* EXERCISE DIRECTIONS *
Every line containing the string "placeholder" should be returned from the records.

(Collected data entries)
• • •
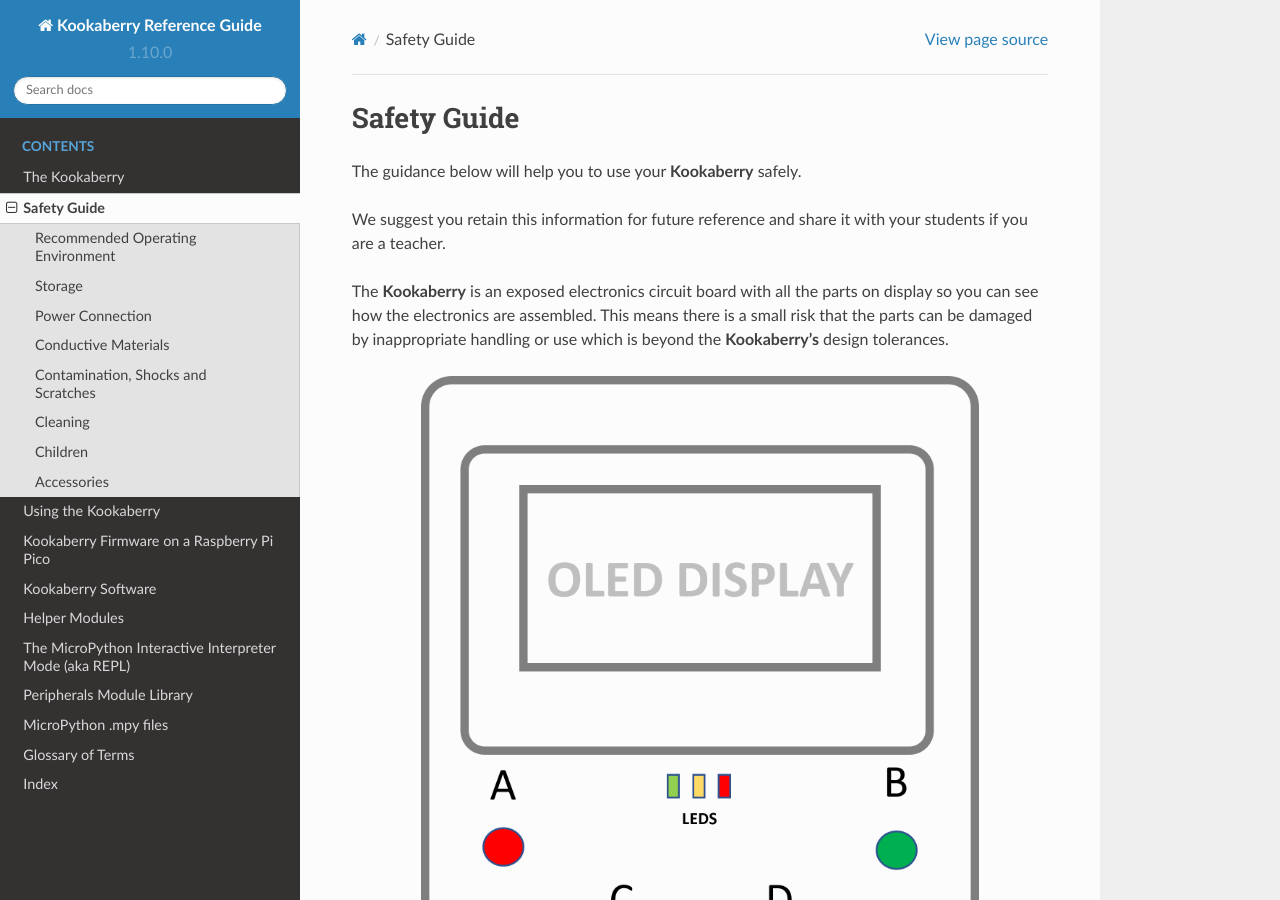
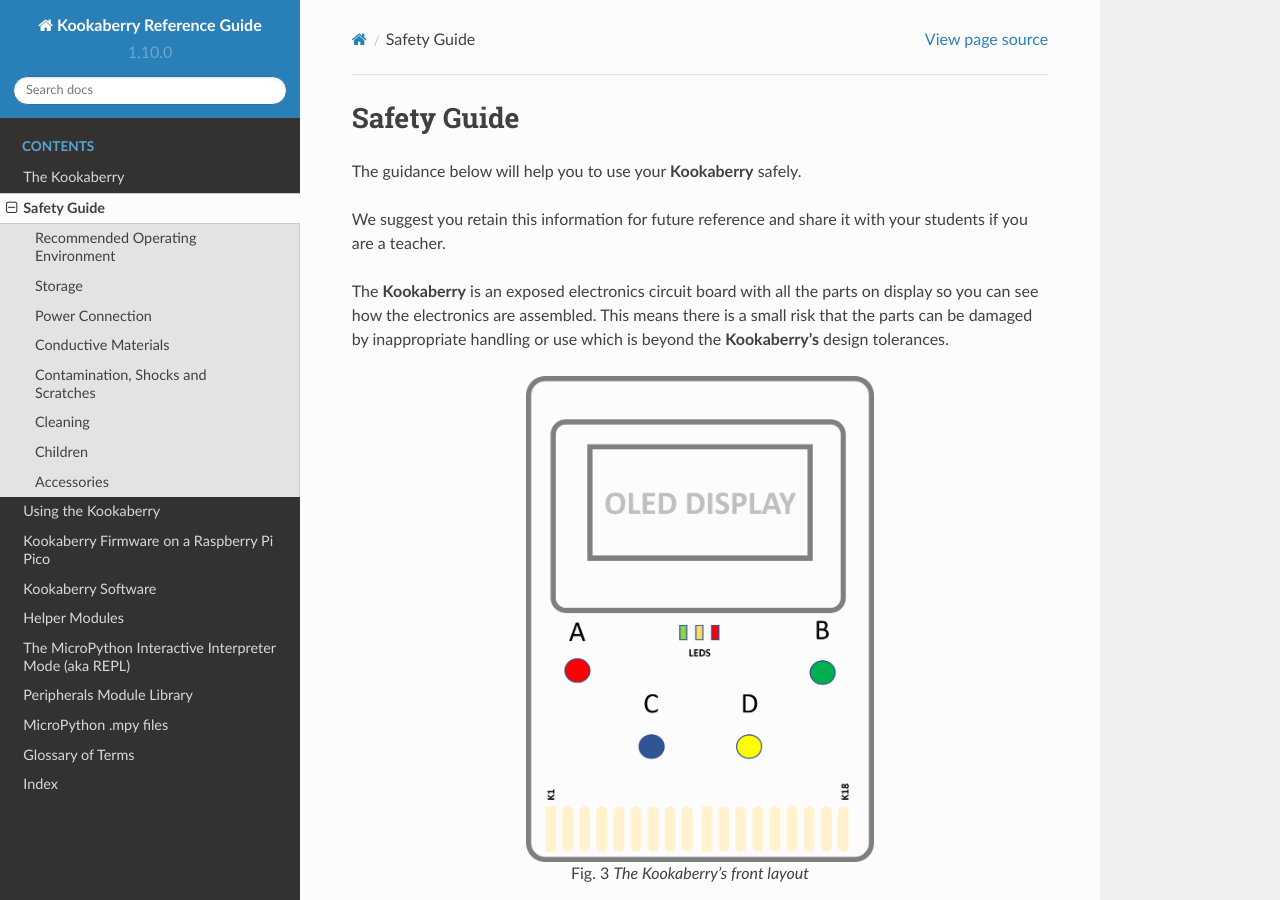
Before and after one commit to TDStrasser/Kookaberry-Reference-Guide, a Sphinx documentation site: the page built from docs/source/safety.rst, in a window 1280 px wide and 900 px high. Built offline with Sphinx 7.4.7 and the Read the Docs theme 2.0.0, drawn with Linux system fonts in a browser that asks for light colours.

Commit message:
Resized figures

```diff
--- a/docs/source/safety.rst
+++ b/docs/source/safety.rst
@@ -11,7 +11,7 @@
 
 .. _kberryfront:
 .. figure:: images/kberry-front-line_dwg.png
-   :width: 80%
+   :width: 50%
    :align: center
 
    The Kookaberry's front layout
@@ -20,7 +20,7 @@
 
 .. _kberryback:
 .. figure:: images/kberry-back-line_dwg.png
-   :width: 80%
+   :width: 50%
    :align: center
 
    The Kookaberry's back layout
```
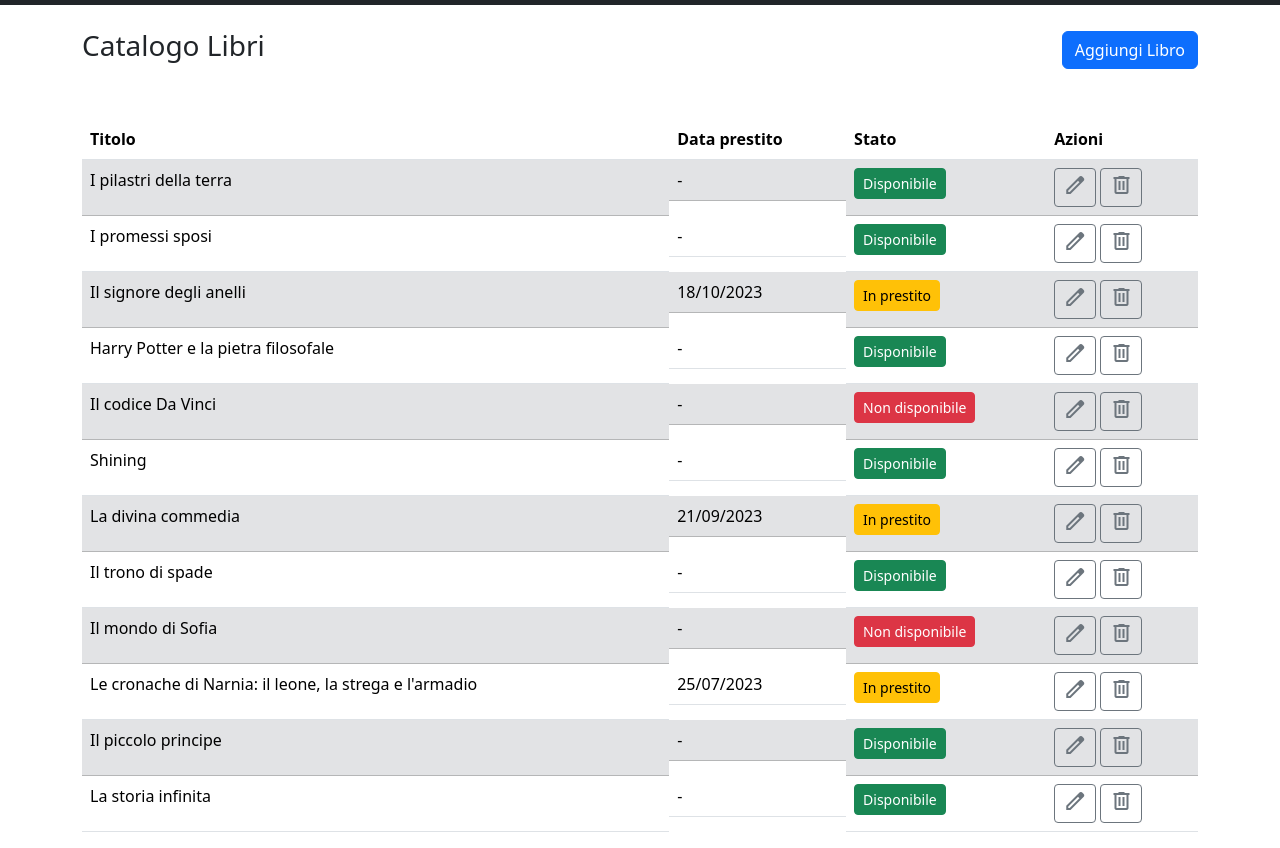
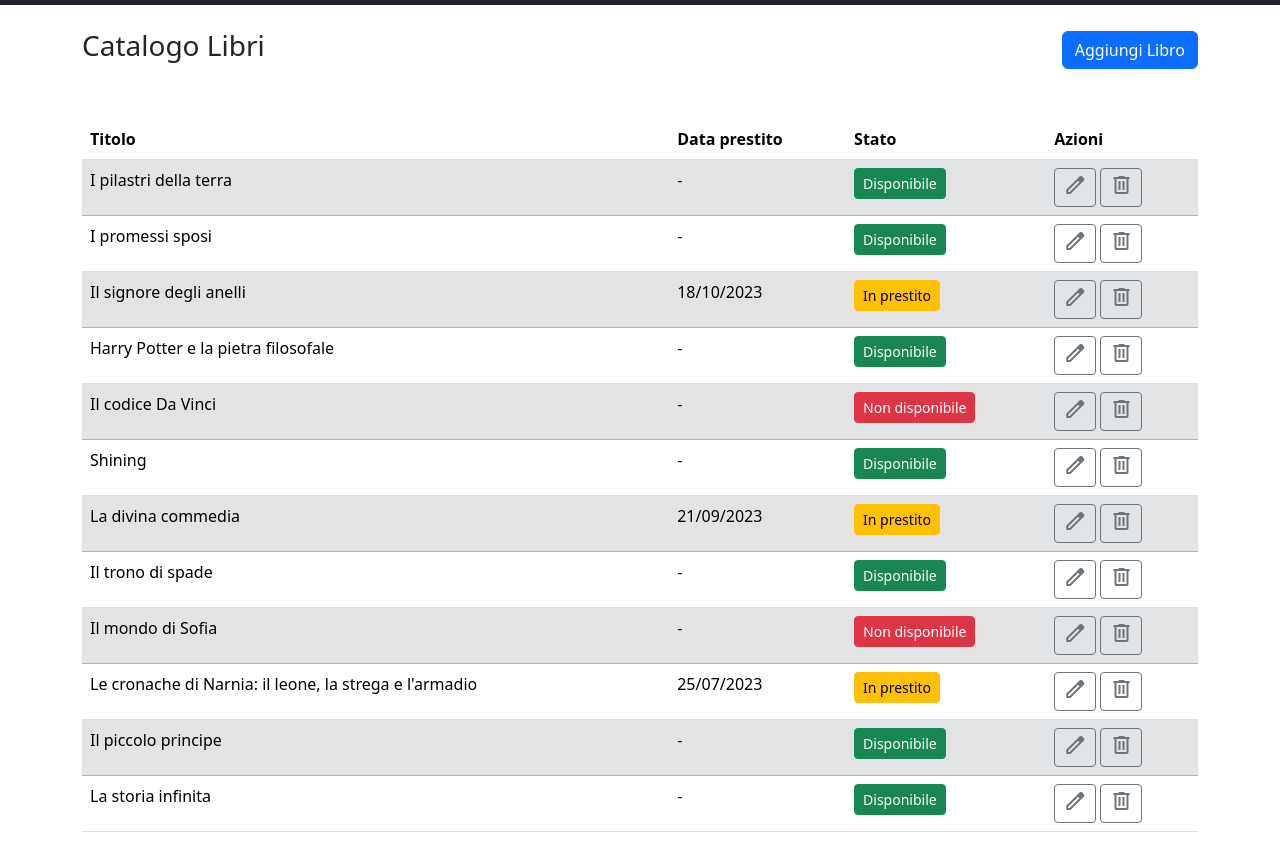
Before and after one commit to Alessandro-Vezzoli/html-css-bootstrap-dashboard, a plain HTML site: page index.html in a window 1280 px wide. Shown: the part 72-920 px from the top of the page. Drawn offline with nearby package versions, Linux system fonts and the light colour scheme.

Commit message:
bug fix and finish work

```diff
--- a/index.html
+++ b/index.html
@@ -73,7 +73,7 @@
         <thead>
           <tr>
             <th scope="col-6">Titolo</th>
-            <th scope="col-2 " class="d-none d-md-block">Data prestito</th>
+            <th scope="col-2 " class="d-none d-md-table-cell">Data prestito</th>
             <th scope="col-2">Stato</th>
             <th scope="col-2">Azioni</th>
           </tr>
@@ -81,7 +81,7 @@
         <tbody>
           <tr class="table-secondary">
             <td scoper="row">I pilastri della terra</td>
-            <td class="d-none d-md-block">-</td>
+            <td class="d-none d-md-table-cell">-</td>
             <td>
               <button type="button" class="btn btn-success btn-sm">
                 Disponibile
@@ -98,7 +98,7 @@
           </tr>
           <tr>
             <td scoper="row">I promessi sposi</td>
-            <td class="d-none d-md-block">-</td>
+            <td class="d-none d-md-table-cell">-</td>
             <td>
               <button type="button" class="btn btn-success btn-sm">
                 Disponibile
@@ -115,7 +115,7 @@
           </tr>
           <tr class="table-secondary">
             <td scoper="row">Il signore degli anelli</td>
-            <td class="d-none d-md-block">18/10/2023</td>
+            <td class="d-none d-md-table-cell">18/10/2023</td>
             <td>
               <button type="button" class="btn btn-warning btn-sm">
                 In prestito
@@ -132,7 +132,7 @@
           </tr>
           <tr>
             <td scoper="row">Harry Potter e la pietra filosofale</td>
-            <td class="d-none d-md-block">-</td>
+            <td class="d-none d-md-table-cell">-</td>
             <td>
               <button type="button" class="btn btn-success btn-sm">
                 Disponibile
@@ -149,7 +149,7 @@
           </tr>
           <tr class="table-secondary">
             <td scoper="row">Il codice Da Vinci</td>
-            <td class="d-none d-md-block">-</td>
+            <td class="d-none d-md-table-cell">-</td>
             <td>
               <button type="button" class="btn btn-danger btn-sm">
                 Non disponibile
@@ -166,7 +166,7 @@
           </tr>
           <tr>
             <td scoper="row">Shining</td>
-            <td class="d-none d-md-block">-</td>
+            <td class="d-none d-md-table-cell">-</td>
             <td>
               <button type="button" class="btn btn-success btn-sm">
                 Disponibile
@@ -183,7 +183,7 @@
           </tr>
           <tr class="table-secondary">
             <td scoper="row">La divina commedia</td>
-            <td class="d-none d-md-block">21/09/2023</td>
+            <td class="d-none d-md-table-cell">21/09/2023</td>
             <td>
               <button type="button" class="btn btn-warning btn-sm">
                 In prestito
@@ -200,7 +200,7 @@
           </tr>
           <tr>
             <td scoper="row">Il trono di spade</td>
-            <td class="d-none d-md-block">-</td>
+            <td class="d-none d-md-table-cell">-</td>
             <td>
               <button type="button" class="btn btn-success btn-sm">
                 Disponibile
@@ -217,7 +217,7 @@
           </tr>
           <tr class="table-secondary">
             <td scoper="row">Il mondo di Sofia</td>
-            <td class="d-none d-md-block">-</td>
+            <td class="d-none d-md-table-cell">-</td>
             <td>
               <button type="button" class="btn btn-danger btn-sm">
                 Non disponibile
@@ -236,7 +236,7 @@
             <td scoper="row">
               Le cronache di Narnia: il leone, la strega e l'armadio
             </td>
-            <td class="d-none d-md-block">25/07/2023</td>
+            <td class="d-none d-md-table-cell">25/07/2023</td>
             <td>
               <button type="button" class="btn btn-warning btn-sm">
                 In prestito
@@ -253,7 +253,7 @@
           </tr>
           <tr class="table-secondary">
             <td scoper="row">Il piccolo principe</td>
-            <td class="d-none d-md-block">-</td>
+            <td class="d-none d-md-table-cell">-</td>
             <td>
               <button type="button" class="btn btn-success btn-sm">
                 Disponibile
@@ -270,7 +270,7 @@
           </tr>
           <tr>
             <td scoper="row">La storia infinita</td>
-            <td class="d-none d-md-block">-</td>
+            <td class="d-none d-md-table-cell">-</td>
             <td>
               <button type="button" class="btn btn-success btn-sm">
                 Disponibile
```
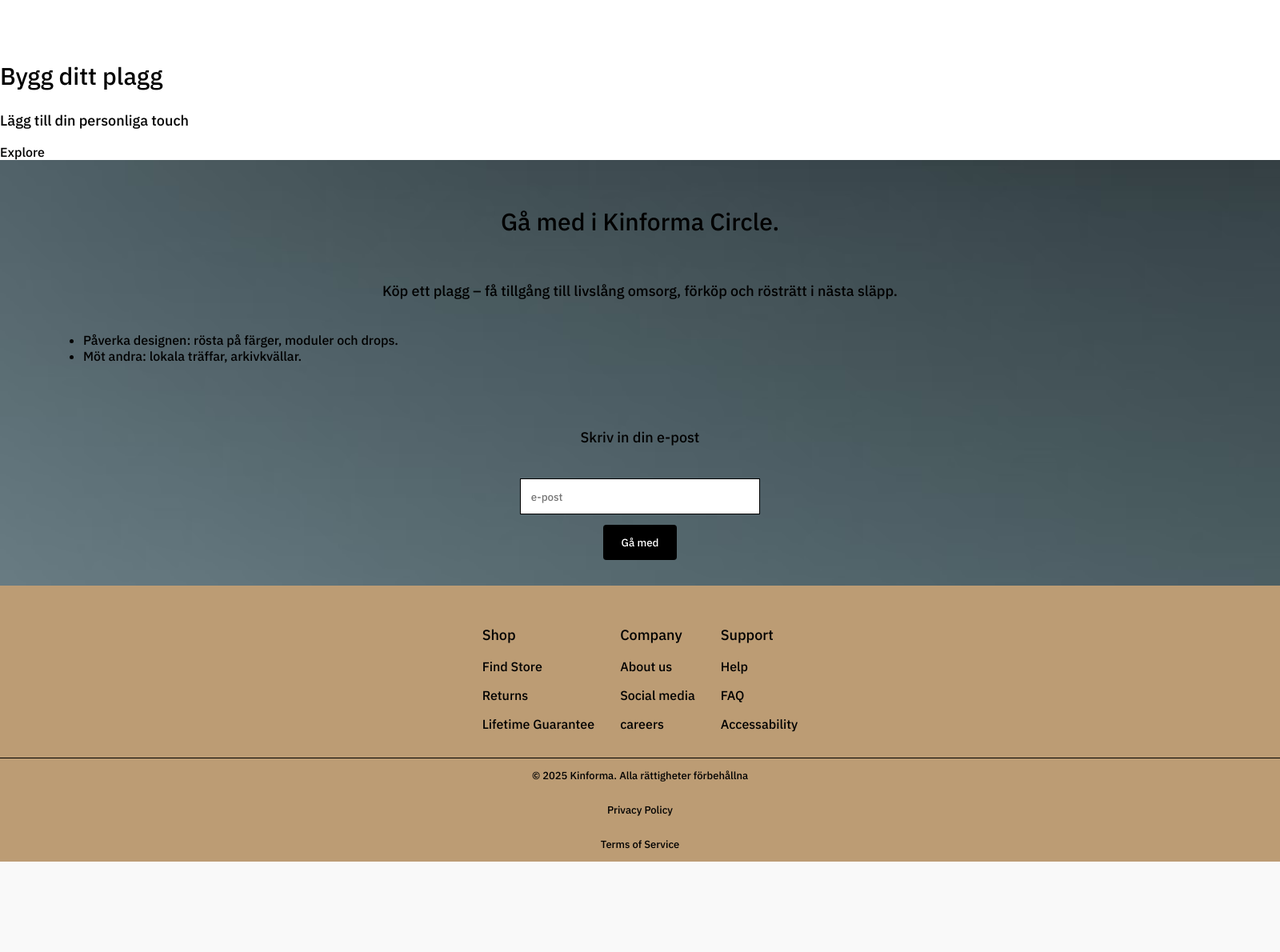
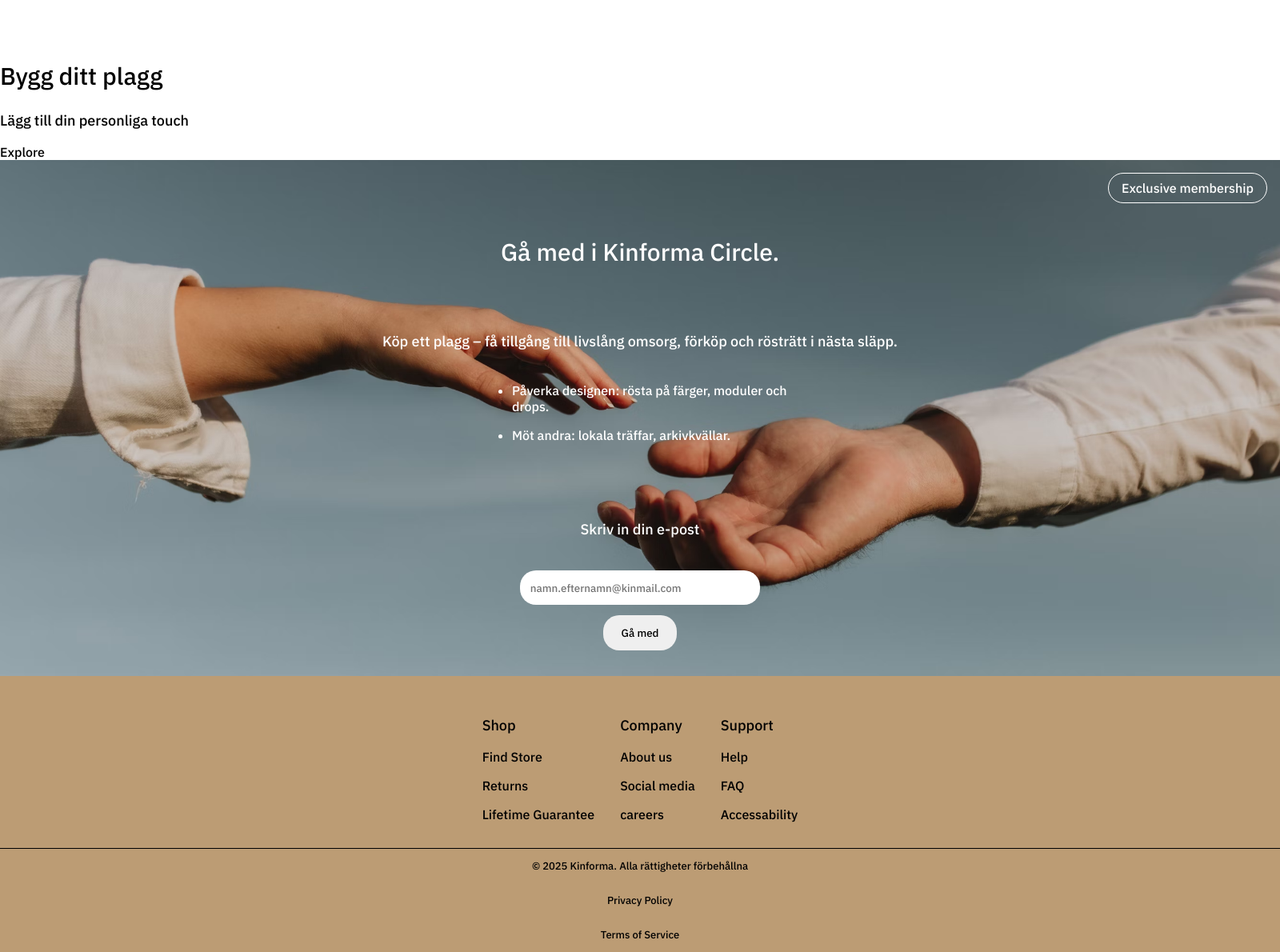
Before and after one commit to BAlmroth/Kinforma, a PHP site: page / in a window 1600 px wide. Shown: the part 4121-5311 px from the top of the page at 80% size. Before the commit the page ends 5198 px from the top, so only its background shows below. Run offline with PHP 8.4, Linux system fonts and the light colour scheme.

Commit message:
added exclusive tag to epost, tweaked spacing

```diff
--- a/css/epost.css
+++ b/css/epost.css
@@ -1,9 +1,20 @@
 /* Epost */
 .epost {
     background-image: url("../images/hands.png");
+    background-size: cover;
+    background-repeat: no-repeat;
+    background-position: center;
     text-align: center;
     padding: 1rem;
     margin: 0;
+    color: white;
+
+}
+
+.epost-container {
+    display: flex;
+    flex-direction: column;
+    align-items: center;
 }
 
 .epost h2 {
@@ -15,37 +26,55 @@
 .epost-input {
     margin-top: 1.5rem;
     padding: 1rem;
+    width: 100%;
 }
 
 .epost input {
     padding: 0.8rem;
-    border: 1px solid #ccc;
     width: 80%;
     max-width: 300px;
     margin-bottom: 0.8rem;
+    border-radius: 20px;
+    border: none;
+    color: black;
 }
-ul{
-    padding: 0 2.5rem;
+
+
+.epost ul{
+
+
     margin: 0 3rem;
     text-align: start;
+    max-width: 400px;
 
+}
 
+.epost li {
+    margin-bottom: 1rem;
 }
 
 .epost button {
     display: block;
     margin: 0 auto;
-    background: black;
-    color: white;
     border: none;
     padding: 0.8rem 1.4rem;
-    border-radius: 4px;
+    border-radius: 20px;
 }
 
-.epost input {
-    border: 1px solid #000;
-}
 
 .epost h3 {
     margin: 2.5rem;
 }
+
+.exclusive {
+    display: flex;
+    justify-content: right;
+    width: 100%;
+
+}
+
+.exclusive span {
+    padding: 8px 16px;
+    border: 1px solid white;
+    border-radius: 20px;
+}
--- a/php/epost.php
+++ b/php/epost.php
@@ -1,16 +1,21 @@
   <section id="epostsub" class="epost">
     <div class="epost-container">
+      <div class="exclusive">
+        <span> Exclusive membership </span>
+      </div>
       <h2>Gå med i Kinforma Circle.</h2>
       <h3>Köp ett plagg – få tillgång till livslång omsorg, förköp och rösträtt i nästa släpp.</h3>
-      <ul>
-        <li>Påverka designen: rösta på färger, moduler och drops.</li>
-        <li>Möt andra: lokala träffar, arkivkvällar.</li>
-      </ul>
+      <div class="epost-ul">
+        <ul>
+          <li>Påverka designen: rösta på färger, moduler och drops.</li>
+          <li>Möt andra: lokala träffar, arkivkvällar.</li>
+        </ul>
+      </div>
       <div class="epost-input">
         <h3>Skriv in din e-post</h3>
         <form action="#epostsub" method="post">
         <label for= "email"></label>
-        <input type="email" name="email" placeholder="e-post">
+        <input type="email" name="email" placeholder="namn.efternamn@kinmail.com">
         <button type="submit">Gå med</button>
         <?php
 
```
• • •
* RESULT OF THE EXERCISE *
-        <input type="email" name="email" placeholder="e-post">
+        <input type="email" name="email" placeholder="namn.efternamn@kinmail.com">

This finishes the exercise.